There were two equally problematic options for getting running water to the house. One was to run the supply from the nearest mains water point in the middle of a children’s charity’s outdoor play area and dig through ancient woodland. Loathe to disrupt the charity and woodland, Melissa and Charlie opted for the second option: a borehole. 

bedroom with beams in an 18th century renovated farmhouse

The ceiling in the main bedroom was water damaged and had to be removed to add wood fibre insulation from Natural Building Technologies. ‘Each time we took a ceiling down we didn’t want to put it back, as we liked the beams and the extra height,’ says Melissa. She made the bedhead from an old church panel, found at Wells Reclamation. The chandelier is from Cox & Cox and the original floorboards have been sanded and sealed, and covered with an antique Moroccan rug from Berberouche

(Image credit: Kasia Fiszer)

‘We were told if you dig down far enough you will eventually find water. But when the contractors broke a drill bit at 60 metres, and had to reposition the drill and start all over again, we seriously began to wonder if we’d ever have running water,’ says Melissa. They got there in the end and water is now on tap, with a bio disc system to treat all waste, so only clean water goes out. 

upcycled wardrobe in an 18th century renovated farmhouse

A heavy, cumbersome wardrobe has been upcycled into stylish open sheving for the master bedroom: doors removed, shelves added, and a fresh coat of paint gives it a new look

(Image credit: Kasia Fiszer)

This had always been a working farmhouse so there were few decorative details but rather a simple, functional style, which Melissa took as her cue when updating the décor. 

bathroom in an 18th century renovated farmhouse

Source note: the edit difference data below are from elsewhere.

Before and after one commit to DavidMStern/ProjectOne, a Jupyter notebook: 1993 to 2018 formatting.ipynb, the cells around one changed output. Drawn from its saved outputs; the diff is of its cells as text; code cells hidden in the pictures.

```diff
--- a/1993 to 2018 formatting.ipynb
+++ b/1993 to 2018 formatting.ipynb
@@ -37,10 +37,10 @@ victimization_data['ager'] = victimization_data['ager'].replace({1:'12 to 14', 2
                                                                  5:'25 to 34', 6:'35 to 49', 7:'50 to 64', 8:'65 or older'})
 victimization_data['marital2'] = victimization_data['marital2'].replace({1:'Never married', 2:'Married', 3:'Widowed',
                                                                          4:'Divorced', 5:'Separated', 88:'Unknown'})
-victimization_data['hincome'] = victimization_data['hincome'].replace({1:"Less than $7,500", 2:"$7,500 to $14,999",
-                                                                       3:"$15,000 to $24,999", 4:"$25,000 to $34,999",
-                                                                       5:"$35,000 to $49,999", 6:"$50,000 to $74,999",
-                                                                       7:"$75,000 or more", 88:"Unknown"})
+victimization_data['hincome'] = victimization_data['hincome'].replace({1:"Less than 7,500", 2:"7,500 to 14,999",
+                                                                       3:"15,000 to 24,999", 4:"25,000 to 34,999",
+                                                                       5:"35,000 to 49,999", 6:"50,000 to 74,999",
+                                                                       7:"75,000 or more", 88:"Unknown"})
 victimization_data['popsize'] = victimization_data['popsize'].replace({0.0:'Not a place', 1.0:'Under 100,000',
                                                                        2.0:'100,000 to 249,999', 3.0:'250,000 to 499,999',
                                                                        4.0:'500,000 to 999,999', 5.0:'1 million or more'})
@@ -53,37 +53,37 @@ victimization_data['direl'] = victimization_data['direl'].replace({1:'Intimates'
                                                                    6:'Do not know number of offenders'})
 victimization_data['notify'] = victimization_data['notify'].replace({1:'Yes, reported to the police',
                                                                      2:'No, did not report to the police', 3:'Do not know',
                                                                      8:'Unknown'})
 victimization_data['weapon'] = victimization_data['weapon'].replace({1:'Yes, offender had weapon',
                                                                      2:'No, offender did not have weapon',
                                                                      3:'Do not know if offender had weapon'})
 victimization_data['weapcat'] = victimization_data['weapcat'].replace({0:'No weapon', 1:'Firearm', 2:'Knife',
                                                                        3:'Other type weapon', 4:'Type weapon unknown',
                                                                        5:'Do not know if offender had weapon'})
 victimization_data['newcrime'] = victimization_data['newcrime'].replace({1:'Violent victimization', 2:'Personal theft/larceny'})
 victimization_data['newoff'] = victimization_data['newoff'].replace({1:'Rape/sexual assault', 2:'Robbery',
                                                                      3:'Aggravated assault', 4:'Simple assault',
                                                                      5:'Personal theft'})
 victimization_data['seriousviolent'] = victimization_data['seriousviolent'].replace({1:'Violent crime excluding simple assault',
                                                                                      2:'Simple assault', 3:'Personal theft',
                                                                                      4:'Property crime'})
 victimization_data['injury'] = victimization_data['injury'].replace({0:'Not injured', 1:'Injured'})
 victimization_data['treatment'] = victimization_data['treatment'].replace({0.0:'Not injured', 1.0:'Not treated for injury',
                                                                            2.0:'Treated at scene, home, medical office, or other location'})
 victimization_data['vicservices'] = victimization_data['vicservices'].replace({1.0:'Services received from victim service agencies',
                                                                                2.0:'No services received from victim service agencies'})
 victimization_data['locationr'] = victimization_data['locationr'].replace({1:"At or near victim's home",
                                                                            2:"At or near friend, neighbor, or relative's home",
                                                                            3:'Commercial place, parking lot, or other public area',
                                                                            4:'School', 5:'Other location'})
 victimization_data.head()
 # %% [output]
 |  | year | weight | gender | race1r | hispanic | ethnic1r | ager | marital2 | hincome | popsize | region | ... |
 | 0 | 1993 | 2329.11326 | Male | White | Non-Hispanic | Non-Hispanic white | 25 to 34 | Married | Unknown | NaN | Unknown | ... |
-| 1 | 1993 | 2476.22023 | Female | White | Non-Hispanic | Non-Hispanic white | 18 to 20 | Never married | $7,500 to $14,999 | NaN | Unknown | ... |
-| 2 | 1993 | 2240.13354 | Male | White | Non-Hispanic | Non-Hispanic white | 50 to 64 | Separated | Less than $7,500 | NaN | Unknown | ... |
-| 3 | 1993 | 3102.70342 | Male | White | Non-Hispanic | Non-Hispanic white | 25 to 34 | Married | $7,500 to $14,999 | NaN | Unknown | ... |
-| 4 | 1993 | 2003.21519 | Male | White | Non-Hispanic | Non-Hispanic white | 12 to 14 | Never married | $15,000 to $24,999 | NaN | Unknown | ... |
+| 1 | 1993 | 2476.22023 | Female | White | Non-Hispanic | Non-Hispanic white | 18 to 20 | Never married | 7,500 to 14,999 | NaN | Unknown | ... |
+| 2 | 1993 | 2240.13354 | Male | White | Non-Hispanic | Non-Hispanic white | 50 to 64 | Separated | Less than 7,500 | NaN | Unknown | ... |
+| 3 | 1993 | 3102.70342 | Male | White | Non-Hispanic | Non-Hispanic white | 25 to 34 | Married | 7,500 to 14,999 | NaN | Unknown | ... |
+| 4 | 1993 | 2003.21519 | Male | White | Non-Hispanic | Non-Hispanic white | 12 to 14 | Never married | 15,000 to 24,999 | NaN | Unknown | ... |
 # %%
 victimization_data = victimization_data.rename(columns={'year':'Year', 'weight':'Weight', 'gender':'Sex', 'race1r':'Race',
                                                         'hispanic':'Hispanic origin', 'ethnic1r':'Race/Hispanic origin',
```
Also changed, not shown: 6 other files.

A bathtub with a view – Melissa created a luxurious en suite for the main bedroom and sourced the cast-iron roll-top from UK Architectural Antiques. The tiles are flamed brushed granite by Mandarin Stone, and the bath and shower mixer is from Crosswater

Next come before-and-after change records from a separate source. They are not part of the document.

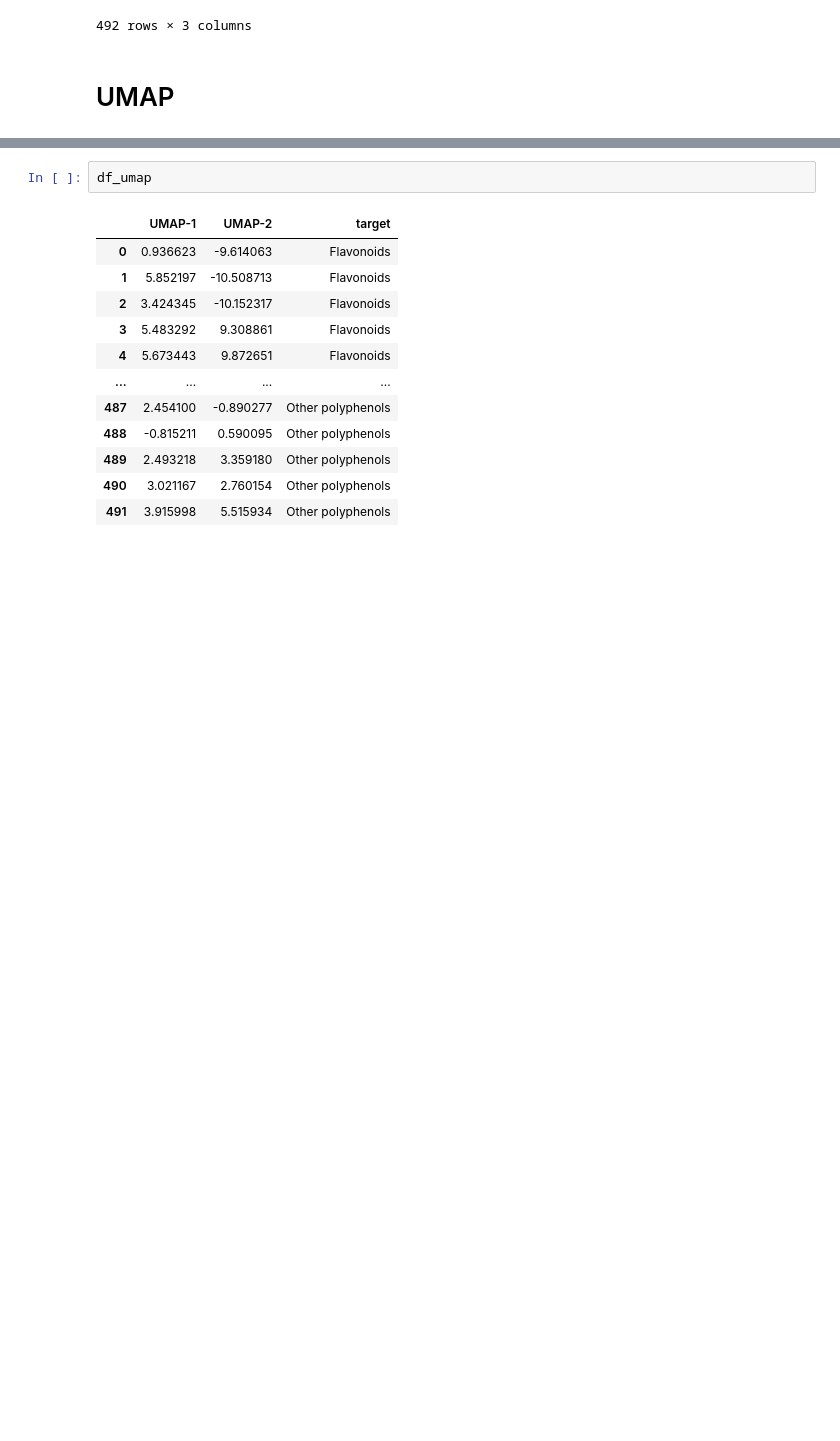
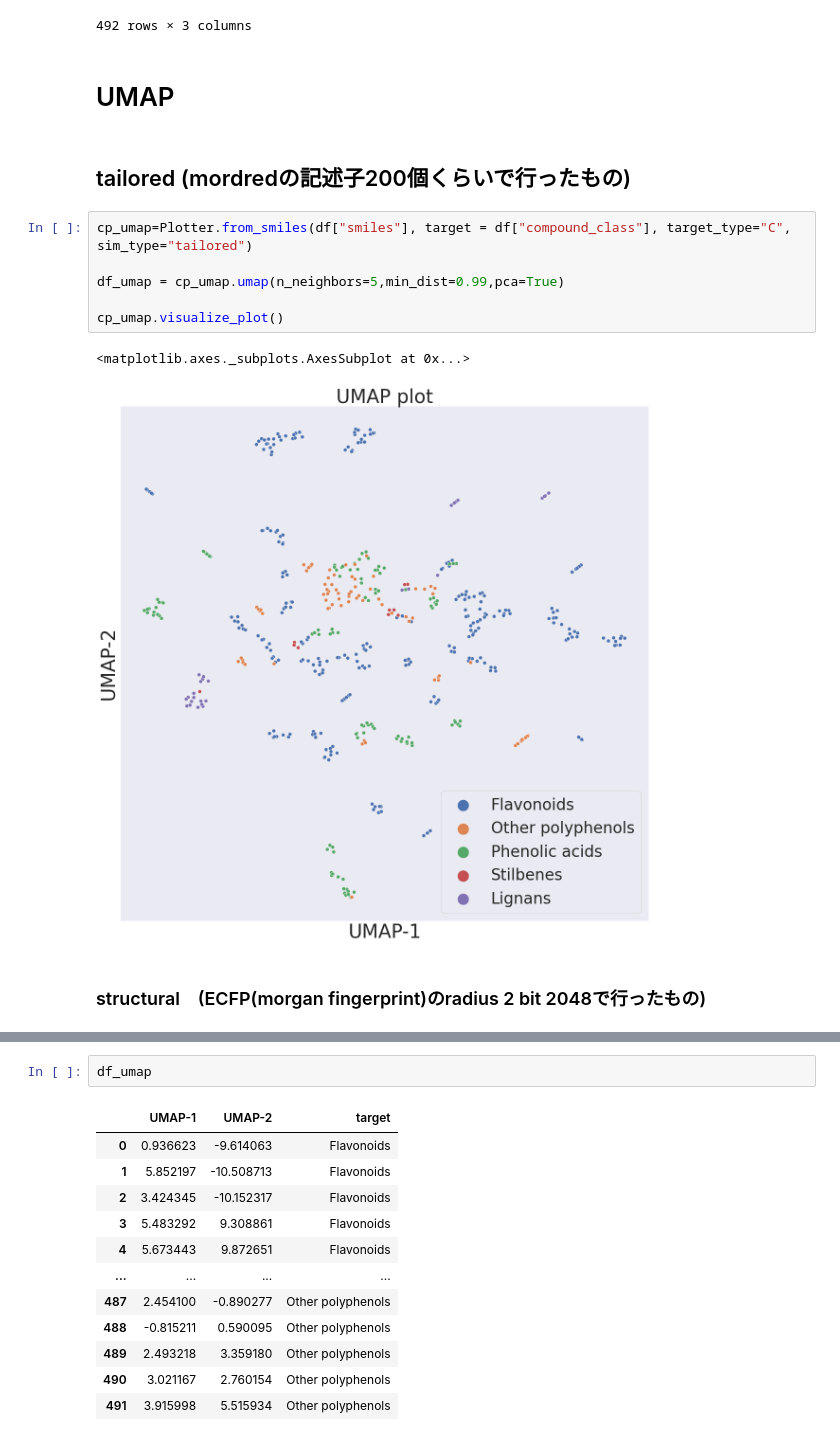
Before and after one commit to poclab-web/chemplot, a Jupyter notebook: chemplot.ipynb, the cells around one changed output, grey strips where cells are left out. Drawn from its saved outputs; the diff is of its cells as text; blank space fills up the shorter version.

```diff
--- a/chemplot.ipynb
+++ b/chemplot.ipynb
@@ -146,6 +135,19 @@ df_pca
 492 rows × 3 columns
 # %% [markdown]
 # UMAP
+# %% [markdown]
+## tailored (mordredの記述子200個くらいで行ったもの)
+# %%
+cp_umap=Plotter.from_smiles(df["smiles"], target = df["compound_class"], target_type="C", sim_type="tailored")
+
+df_umap = cp_umap.umap(n_neighbors=5,min_dist=0.99,pca=True)
+
+cp_umap.visualize_plot()
+# %% [output]
+<matplotlib.axes._subplots.AxesSubplot at 0x...>
+[figure, added]
+# %% [markdown]
+### structural　(ECFP(morgan fingerprint)のradius 2 bit 2048で行ったもの)
 # %%
 cp_umap=Plotter.from_smiles(df["smiles"], target = df["compound_class"], target_type="C", sim_type="structural")
 
```
Also changed, not shown: parts of 8 cells of this notebook.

(Image credit: Kasia Fiszer)

While the builders were working on the house, the couple spent their weekends clearing the garden, starting with one important detail. ‘On our first viewing I spied an original Crittall greenhouse, which I loved,’ says Melissa. ‘But it was right by the house wall so we took it down and rebuilt it on its brick base in another part of the garden. It would have been far easier and cheaper to buy a new greenhouse, but I’d set my heart on keeping it.’ 

restored Crittal greenhouse

Melissa loves the Crittall greenhouse and moved it to a better spot away from the house

(Image credit: Kasia Fiszer)

Many things have changed for the farmhouse in the years since Melissa was growing up next door.  With oil-fired central heating, it’s warm and dry at last. The barns are now offices and workshops, and instead of animals in the farmyard, office workers come and go in their cars. 

in a 18th century renovated farmhouse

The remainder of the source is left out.